Jackets and blazers
Add a single-breasted blazer or jacket to your standard business casual outfit for a touch of class or formality — especially if you’re in a more traditional white-collar environment like finance or law. A tweed sport coat or corduroy jacket also works, but stick to subtle patterns and dark colors.
In colder climates, stick to slim-fit cardigans or sweaters with neutral colors like brown, navy, beige, or black, and subtle patterns that tone well with your pants.
You’re still in a work environment, so pair your outfit with natural and elegant accessories, like a casual watch or dress watch. Add unique, simple metal cuffs to complete the look.
Business Casual Work Outfits for Women
Here’s an overview of business casual wear for women:
Work-appropriate blouses have sleeves and are not sheer. Get a collared or noncollared blouse with tasteful patterns or solid colors to achieve a business casual workwear look. Some examples include the cowl neck, bow tie, and silk or rayon blouses.
Dresses and skirts
A dress at or below the knee is ideal for business casual attire. Pair it with a cardigan or blazer for a polished look or to keep warm in colder months. Wear a dress with sleeves in warmer months to avoid looking too casual.
Printed or colored A-line skirts and pencil skirts with a cotton or wool blend are appropriate business casual outfits. Avoid denim skirts, which are more suitable for outside-of-work and weekend wear.
If you buy trousers separately from a suit, wear slim-fit tapered khakis or bootcut trousers.
Colored and patterned pants might not be appropriate workwear, depending on your office culture. For instance, a solid, neutral-colored pair are better suited for more conservative settings, where pants with subtle patterns and jeweled tones are allowed.
If your workplace allows jeans, stick to a darker tint free of tears and rips.

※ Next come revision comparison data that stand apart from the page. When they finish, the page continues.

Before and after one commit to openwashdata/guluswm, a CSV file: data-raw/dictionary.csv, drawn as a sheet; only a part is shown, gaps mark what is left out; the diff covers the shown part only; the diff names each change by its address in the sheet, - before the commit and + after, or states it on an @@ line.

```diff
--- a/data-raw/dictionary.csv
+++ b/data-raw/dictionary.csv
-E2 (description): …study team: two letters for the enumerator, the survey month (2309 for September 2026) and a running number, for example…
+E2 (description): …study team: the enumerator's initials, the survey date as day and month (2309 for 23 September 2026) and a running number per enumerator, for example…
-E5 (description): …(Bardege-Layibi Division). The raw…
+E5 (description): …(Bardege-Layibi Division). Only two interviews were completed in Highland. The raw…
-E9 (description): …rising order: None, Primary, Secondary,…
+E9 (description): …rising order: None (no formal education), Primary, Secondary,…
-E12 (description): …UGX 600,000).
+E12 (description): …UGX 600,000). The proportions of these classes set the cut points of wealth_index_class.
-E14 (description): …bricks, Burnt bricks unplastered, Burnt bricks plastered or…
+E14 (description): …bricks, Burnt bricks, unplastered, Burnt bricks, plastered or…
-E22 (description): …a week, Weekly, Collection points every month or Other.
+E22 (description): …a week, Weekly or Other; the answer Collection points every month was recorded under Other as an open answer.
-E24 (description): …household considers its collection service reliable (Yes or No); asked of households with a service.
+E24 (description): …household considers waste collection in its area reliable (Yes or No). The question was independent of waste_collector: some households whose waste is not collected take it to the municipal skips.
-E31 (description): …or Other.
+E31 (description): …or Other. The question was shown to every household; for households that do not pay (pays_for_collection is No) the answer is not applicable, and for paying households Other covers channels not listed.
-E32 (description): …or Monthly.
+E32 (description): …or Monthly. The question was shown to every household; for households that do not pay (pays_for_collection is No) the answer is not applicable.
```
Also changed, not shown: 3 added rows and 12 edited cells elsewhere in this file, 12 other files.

Avoid oversized denim and skintight jeans.
Pair your business casual apparel with a relaxed organizer purse or classic handbag suited for the workplace or business settings.
To add some zest to your outfit, wear modest, understated jewelry, such as a simple necklace and stud earrings that don’t make sounds as you move and aren’t overly distracting. Add a simple watch to complete your look.
The key is to create a comfortable, polished, and professional appearance that’s not too stuffy or formal.
Business Casual Tips
When picking out your business casual outfit, there are some standard guidelines on what you should and shouldn’t do.
Here are some tips to keep in mind:
- Pay attention to the fit and avoid anything too short, tight-fitting, overly revealing, sloppy, or unkempt that isn’t tailored to your body.
- Avoid crop tops, blouses with plunging necklines, and bare shoulders.
- Stick to classic styles and clean lines.
- Keep clothing colors conservative with neutral colors like gray, navy, and black, and small patterns or subtle prints.
- Pick quality fabrics like silk, cotton, wool, twill, linen, and corduroy.
- Make sure your business clothing is comfortable and makes you feel confident.
- Avoid athletic sneakers, casual sandals, steel-toed work boots, and flip-flops. Instead, get dress sneakers.
- Keep accessories and jewelry simple and understated — not loud or flashy.
- Opt for upgraded jeans or dark-wash denim with a slim silhouette.
Nailing the business casual look can be tough. The best approach is to lean toward a corporate dress code; then, as you learn the business etiquette in your office, you can find what works for you.